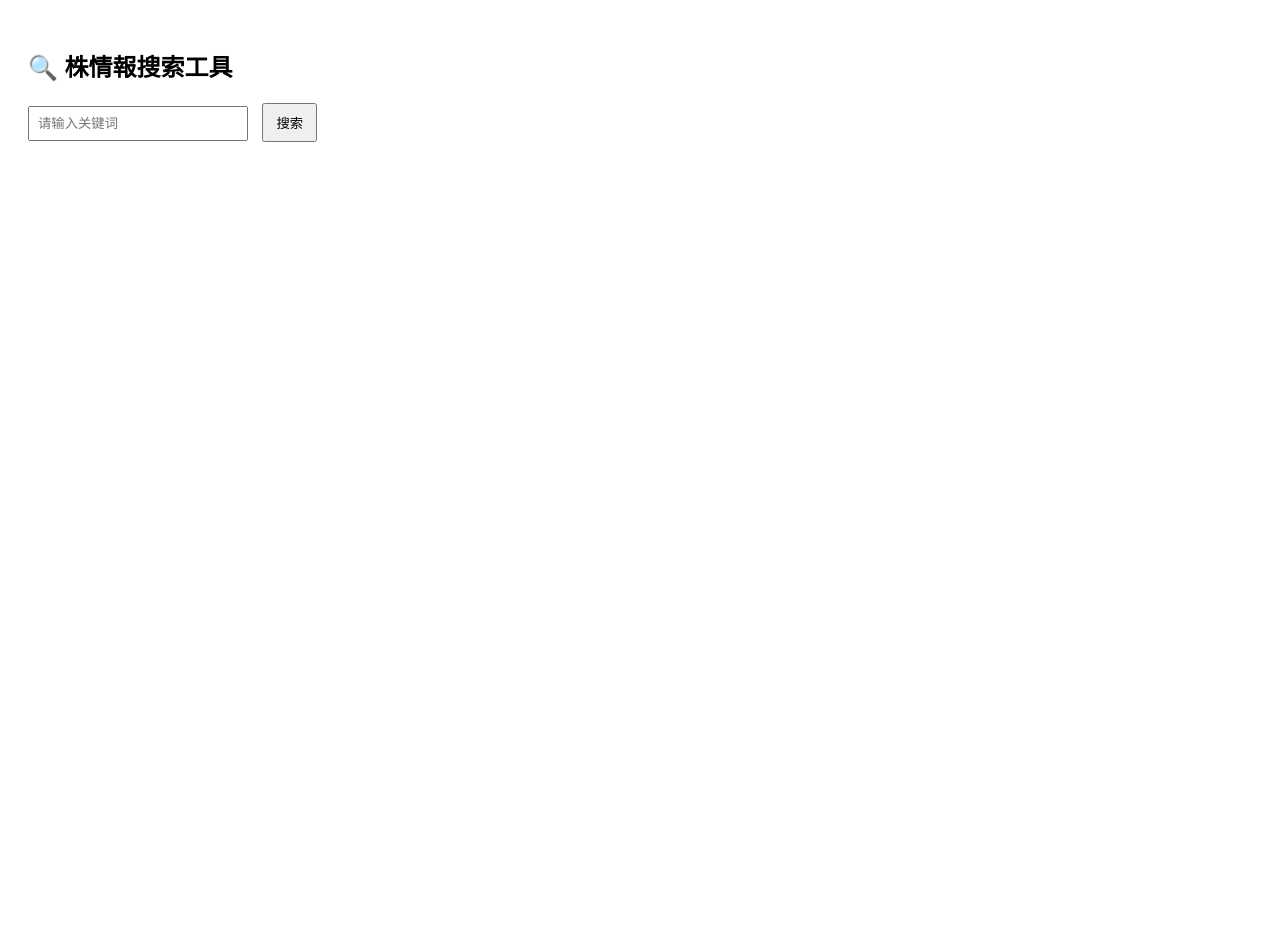
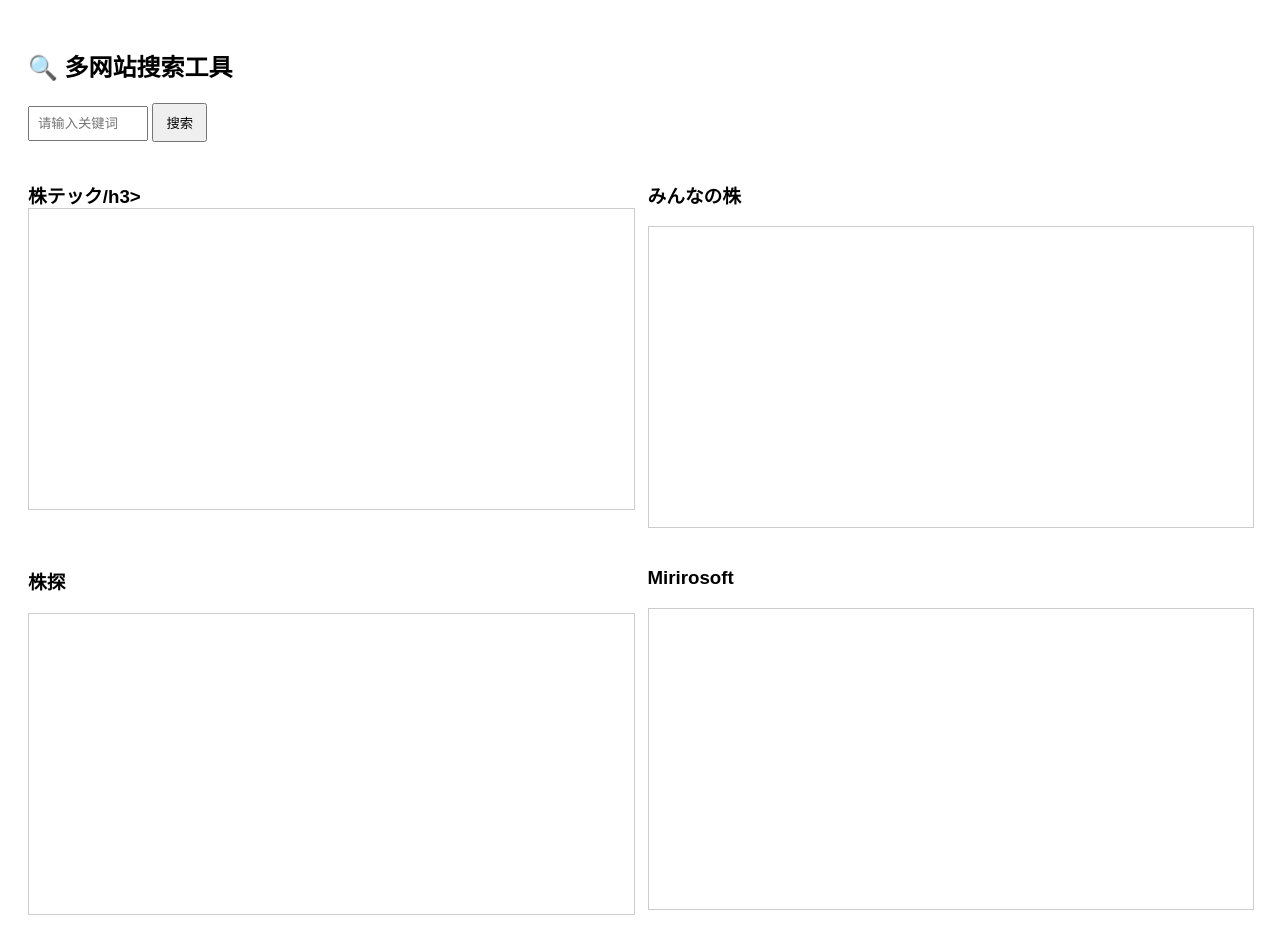
Before and after one commit to newemma2024/searchmyStock, a plain HTML site: page index.html in a window 1280 px wide. Before the commit the page ends 800 px from the top, so only its background shows below. Drawn offline with Linux system fonts and the light colour scheme.

Commit message:
Update index.html

```diff
--- a/index.html
+++ b/index.html
@@ -5,19 +5,44 @@
   <title>株情報搜索工具</title>
   <style>
     body { font-family: Arial; padding: 20px; }
-    input { width: 200px; padding: 8px; }
-    button { padding: 8px 12px; margin-left: 10px; }
-    ul { list-style: none; padding: 0; margin-top: 20px; }
-    li { margin-bottom: 10px; }
-    a { text-decoration: none; color: blue; }
+    input { width: 100px; padding: 8px; }
+    button { padding: 8px 12px; }
+    .container {
+      display: grid;
+      grid-template-columns: repeat(2, 1fr);
+      gap: 15px;
+      margin-top: 20px;
+    }
+    iframe {
+      width: 100%;
+      height: 300px;
+      border: 1px solid #ccc;
+    }
   </style>
 </head>
 <body>
-  <h2>🔍 株情報搜索工具</h2>
+  <h2>🔍 多网站搜索工具</h2>
   <input type="text" id="keyword" placeholder="请输入关键词">
   <button onclick="search()">搜索</button>
 
-  <ul id="results"></ul>
+  <div class="container">
+    <div>
+      <h3>株テック/h3>
+      <iframe id="01"></iframe>
+    </div>
+    <div>
+      <h3>みんなの株</h3>
+      <iframe id="02"></iframe>
+    </div>
+    <div>
+      <h3>株探</h3>
+      <iframe id="03"></iframe>
+    </div>
+    <div>
+      <h3>Mirirosoft</h3>
+      <iframe id="04"></iframe>
+    </div>
+  </div>
 
   <script>
     function search() {
@@ -25,20 +50,10 @@
       if (!keyword) return;
 
       const encoded = encodeURIComponent(keyword);
-      const links = [
-        { name: 'Minkabu', url: `https://minkabu.jp/stock/${encoded}` },
-        { name: 'Kabutec', url: `https://www.kabutec.jp/company/i.php?code=${encoded}` },
-        { name: 'Kabutan', url: `https://kabutan.jp/stock/?code=${encoded}` },
-        { name: 'Bing搜索', url: `https://www.bing.com/search?q=${encoded}` }
-      ];
-
-      const resultsEl = document.getElementById('results');
-      resultsEl.innerHTML = '';
-      links.forEach(link => {
-        const li = document.createElement('li');
-        li.innerHTML = `<a href="${link.url}" target="_blank">${link.name}：${link.url}</a>`;
-        resultsEl.appendChild(li);
-      });
+      document.getElementById('01').src = `https://www.kabutec.jp/company/i.php?code=${encoded}`;
+      document.getElementById('02').src = `https://minkabu.jp/stock/${encoded}`;
+      document.getElementById('03').src = `https://kabutan.jp/stock/?code=${encoded}`;
+      document.getElementById('04').src = `https://www.bing.com/search?q=${encoded}`;
     }
   </script>
 </body>
```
#####
THE PROBLEM =
Please show every line of the material that contains the string "name".

SOLVED PROBLEM =
-        { name: 'Minkabu', url: `https://minkabu.jp/stock/${encoded}` },
-        { name: 'Kabutec', url: `https://www.kabutec.jp/company/i.php?code=${encoded}` },
-        { name: 'Kabutan', url: `https://kabutan.jp/stock/?code=${encoded}` },
-        { name: 'Bing搜索', url: `https://www.bing.com/search?q=${encoded}` }
-        li.innerHTML = `<a href="${link.url}" target="_blank">${link.name}：${link.url}</a>`;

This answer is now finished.